The data below should be retyped exactly, with the pictures left out.

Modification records

━━━━━━━━━━━━━━━━━━━━

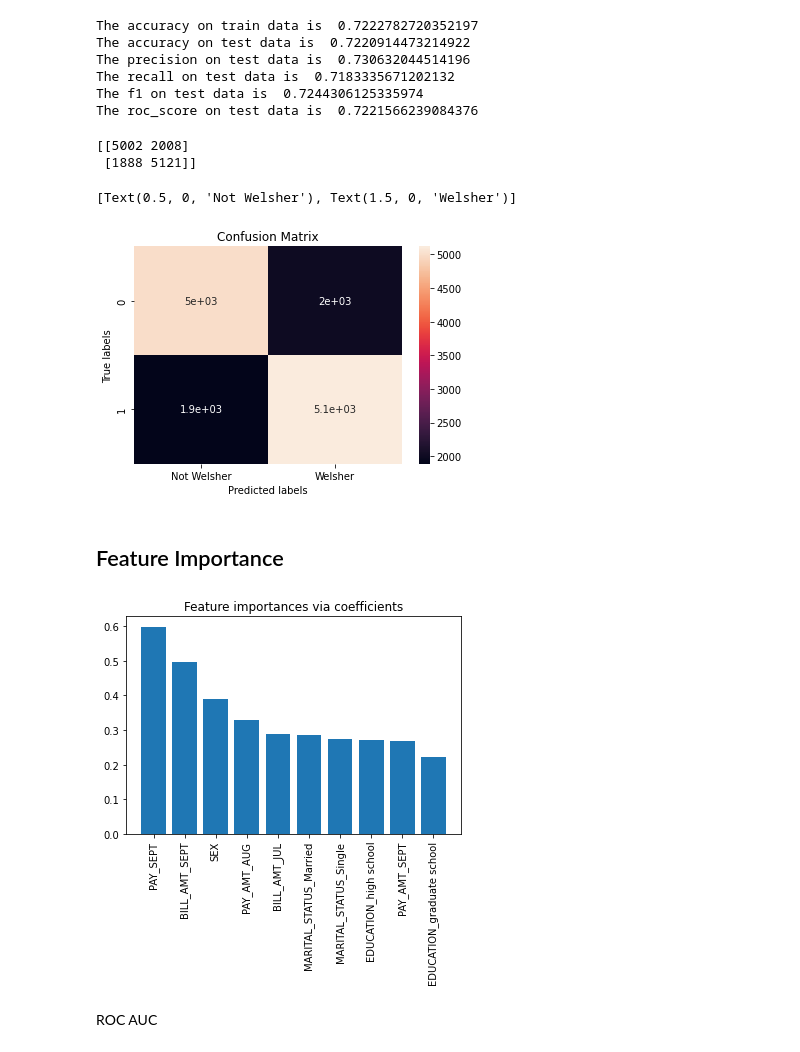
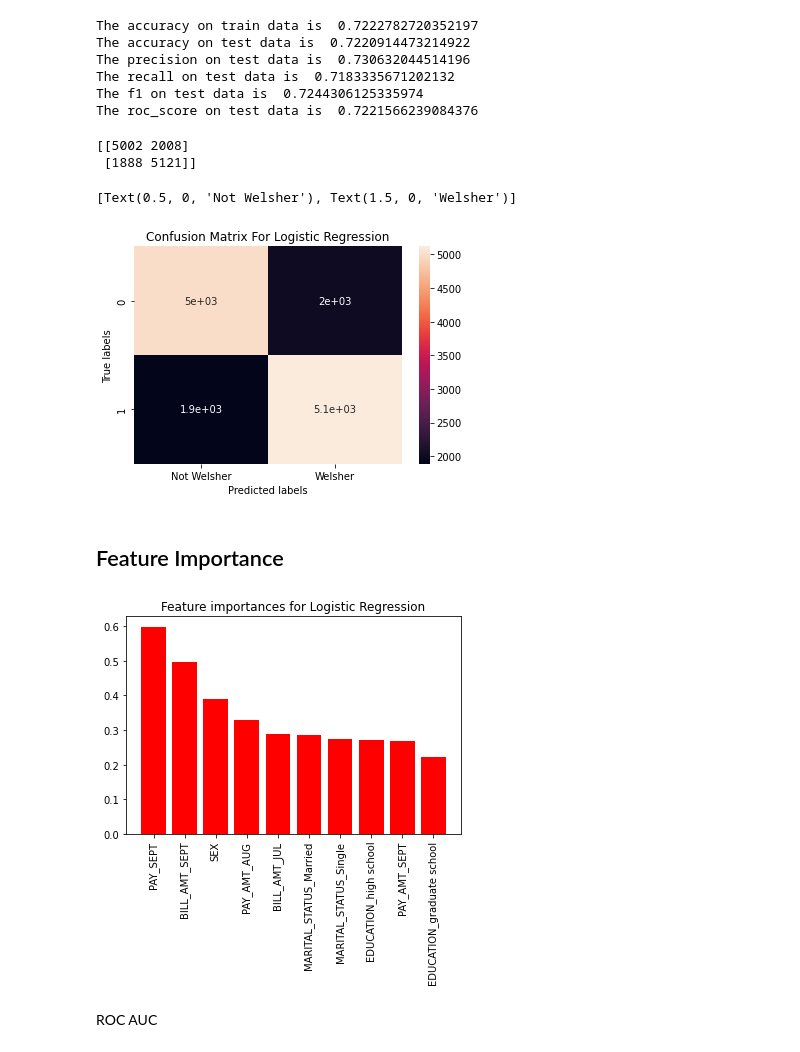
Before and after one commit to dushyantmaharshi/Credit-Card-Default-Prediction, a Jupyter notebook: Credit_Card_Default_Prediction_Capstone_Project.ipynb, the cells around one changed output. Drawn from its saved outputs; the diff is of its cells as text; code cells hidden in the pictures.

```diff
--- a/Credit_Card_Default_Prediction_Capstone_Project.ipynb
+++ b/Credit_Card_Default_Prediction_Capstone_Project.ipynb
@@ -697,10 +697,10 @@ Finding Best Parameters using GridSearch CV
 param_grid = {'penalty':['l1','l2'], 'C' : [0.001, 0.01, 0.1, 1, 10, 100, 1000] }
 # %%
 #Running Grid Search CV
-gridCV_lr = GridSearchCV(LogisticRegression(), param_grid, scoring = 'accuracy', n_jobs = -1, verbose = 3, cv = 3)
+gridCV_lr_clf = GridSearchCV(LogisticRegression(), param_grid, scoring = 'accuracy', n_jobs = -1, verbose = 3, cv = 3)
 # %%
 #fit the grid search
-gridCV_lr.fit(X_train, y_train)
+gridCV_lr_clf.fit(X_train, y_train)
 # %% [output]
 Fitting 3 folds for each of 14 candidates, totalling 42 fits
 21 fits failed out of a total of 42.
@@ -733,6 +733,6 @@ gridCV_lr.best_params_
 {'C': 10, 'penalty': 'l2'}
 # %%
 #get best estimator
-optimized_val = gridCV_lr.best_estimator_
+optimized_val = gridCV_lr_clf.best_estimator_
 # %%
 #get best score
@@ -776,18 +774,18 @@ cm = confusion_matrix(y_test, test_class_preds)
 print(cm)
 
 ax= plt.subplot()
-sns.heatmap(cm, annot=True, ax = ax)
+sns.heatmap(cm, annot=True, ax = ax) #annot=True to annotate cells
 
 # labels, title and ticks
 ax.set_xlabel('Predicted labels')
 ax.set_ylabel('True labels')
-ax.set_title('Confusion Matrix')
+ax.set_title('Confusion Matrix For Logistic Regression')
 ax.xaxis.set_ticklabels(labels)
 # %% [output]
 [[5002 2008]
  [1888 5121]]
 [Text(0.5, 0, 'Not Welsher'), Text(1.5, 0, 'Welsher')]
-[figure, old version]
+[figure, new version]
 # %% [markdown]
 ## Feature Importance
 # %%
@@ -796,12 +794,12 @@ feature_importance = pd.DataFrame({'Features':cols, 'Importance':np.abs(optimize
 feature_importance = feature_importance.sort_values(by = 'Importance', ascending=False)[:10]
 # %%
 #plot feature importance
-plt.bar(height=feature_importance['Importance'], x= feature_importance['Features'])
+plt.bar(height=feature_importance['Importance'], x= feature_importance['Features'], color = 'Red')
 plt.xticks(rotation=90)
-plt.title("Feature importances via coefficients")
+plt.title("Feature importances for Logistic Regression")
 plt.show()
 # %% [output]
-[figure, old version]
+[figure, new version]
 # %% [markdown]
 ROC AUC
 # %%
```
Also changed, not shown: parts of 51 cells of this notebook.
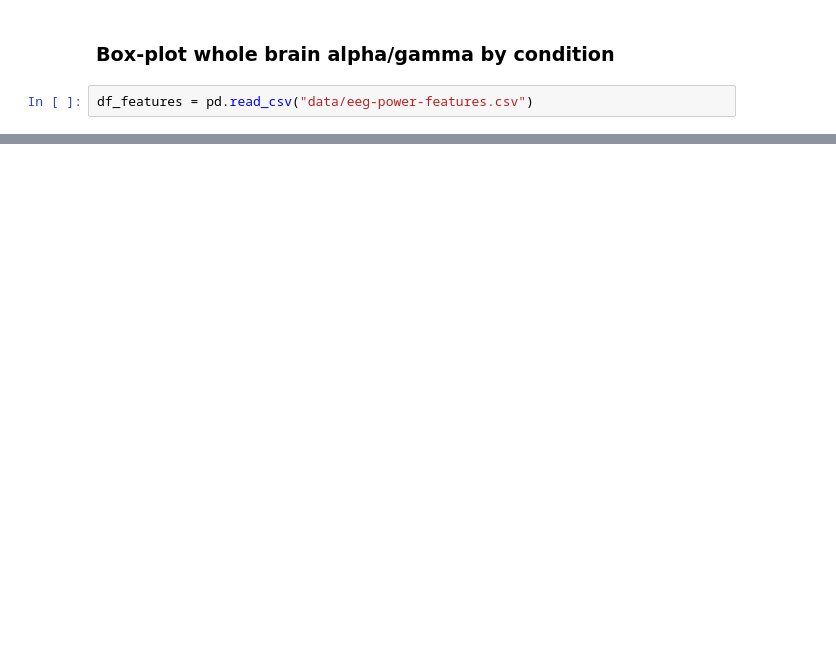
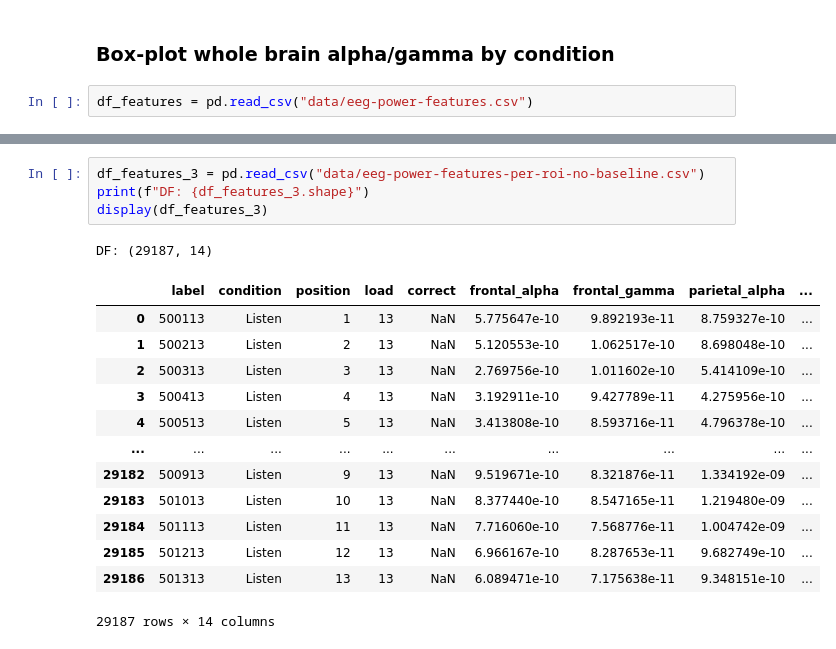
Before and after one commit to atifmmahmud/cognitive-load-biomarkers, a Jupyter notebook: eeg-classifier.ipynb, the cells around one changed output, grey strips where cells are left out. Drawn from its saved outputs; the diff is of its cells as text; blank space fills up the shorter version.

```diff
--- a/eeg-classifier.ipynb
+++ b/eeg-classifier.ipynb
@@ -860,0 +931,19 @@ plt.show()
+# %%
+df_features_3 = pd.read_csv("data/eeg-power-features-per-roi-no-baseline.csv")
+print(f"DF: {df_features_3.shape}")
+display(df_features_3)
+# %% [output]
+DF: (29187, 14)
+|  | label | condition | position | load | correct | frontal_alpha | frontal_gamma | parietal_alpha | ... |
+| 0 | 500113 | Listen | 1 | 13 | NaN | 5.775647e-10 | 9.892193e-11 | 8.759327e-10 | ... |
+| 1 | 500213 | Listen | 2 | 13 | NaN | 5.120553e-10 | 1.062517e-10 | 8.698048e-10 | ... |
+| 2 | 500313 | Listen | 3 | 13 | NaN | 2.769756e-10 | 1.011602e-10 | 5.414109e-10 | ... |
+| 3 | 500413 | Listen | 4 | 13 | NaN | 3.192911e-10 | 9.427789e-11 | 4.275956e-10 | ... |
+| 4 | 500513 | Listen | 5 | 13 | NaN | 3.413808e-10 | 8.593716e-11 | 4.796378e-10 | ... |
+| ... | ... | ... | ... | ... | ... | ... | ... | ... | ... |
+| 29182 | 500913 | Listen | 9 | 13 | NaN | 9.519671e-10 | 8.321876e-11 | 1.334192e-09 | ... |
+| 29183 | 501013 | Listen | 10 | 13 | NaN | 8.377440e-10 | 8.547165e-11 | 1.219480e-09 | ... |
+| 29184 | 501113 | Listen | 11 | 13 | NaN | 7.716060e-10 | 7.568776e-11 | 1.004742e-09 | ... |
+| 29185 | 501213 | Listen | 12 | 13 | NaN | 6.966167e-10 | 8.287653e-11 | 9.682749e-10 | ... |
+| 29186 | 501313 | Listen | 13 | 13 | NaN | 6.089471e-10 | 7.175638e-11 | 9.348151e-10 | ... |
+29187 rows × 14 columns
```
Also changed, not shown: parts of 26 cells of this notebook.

━━━━━━━━━━━━━━━━━━━━

EXERCISE ANSWER>
Before and after one commit to dushyantmaharshi/Credit-Card-Default-Prediction, a Jupyter notebook: Credit_Card_Default_Prediction_Capstone_Project.ipynb, the cells around one changed output. Drawn from its saved outputs; the diff is of its cells as text; code cells hidden in the pictures.

```diff
--- a/Credit_Card_Default_Prediction_Capstone_Project.ipynb
+++ b/Credit_Card_Default_Prediction_Capstone_Project.ipynb
@@ -697,10 +697,10 @@ Finding Best Parameters using GridSearch CV
 param_grid = {'penalty':['l1','l2'], 'C' : [0.001, 0.01, 0.1, 1, 10, 100, 1000] }
 # %%
 #Running Grid Search CV
-gridCV_lr = GridSearchCV(LogisticRegression(), param_grid, scoring = 'accuracy', n_jobs = -1, verbose = 3, cv = 3)
+gridCV_lr_clf = GridSearchCV(LogisticRegression(), param_grid, scoring = 'accuracy', n_jobs = -1, verbose = 3, cv = 3)
 # %%
 #fit the grid search
-gridCV_lr.fit(X_train, y_train)
+gridCV_lr_clf.fit(X_train, y_train)
 # %% [output]
 Fitting 3 folds for each of 14 candidates, totalling 42 fits
 21 fits failed out of a total of 42.
@@ -733,6 +733,6 @@ gridCV_lr.best_params_
 {'C': 10, 'penalty': 'l2'}
 # %%
 #get best estimator
-optimized_val = gridCV_lr.best_estimator_
+optimized_val = gridCV_lr_clf.best_estimator_
 # %%
 #get best score
@@ -776,18 +774,18 @@ cm = confusion_matrix(y_test, test_class_preds)
 print(cm)
 
 ax= plt.subplot()
-sns.heatmap(cm, annot=True, ax = ax)
+sns.heatmap(cm, annot=True, ax = ax) #annot=True to annotate cells
 
 # labels, title and ticks
 ax.set_xlabel('Predicted labels')
 ax.set_ylabel('True labels')
-ax.set_title('Confusion Matrix')
+ax.set_title('Confusion Matrix For Logistic Regression')
 ax.xaxis.set_ticklabels(labels)
 # %% [output]
 [[5002 2008]
  [1888 5121]]
 [Text(0.5, 0, 'Not Welsher'), Text(1.5, 0, 'Welsher')]
-[figure, old version]
+[figure, new version]
 # %% [markdown]
 ## Feature Importance
 # %%
@@ -796,12 +794,12 @@ feature_importance = pd.DataFrame({'Features':cols, 'Importance':np.abs(optimize
 feature_importance = feature_importance.sort_values(by = 'Importance', ascending=False)[:10]
 # %%
 #plot feature importance
-plt.bar(height=feature_importance['Importance'], x= feature_importance['Features'])
+plt.bar(height=feature_importance['Importance'], x= feature_importance['Features'], color = 'Red')
 plt.xticks(rotation=90)
-plt.title("Feature importances via coefficients")
+plt.title("Feature importances for Logistic Regression")
 plt.show()
 # %% [output]
-[figure, old version]
+[figure, new version]
 # %% [markdown]
 ROC AUC
 # %%
```
Also changed, not shown: parts of 51 cells of this notebook.
Before and after one commit to atifmmahmud/cognitive-load-biomarkers, a Jupyter notebook: eeg-classifier.ipynb, the cells around one changed output, grey strips where cells are left out. Drawn from its saved outputs; the diff is of its cells as text; blank space fills up the shorter version.

```diff
--- a/eeg-classifier.ipynb
+++ b/eeg-classifier.ipynb
@@ -860,0 +931,19 @@ plt.show()
+# %%
+df_features_3 = pd.read_csv("data/eeg-power-features-per-roi-no-baseline.csv")
+print(f"DF: {df_features_3.shape}")
+display(df_features_3)
+# %% [output]
+DF: (29187, 14)
+|  | label | condition | position | load | correct | frontal_alpha | frontal_gamma | parietal_alpha | ... |
+| 0 | 500113 | Listen | 1 | 13 | NaN | 5.775647e-10 | 9.892193e-11 | 8.759327e-10 | ... |
+| 1 | 500213 | Listen | 2 | 13 | NaN | 5.120553e-10 | 1.062517e-10 | 8.698048e-10 | ... |
+| 2 | 500313 | Listen | 3 | 13 | NaN | 2.769756e-10 | 1.011602e-10 | 5.414109e-10 | ... |
+| 3 | 500413 | Listen | 4 | 13 | NaN | 3.192911e-10 | 9.427789e-11 | 4.275956e-10 | ... |
+| 4 | 500513 | Listen | 5 | 13 | NaN | 3.413808e-10 | 8.593716e-11 | 4.796378e-10 | ... |
+| ... | ... | ... | ... | ... | ... | ... | ... | ... | ... |
+| 29182 | 500913 | Listen | 9 | 13 | NaN | 9.519671e-10 | 8.321876e-11 | 1.334192e-09 | ... |
+| 29183 | 501013 | Listen | 10 | 13 | NaN | 8.377440e-10 | 8.547165e-11 | 1.219480e-09 | ... |
+| 29184 | 501113 | Listen | 11 | 13 | NaN | 7.716060e-10 | 7.568776e-11 | 1.004742e-09 | ... |
+| 29185 | 501213 | Listen | 12 | 13 | NaN | 6.966167e-10 | 8.287653e-11 | 9.682749e-10 | ... |
+| 29186 | 501313 | Listen | 13 | 13 | NaN | 6.089471e-10 | 7.175638e-11 | 9.348151e-10 | ... |
+29187 rows × 14 columns
```
Also changed, not shown: parts of 26 cells of this notebook.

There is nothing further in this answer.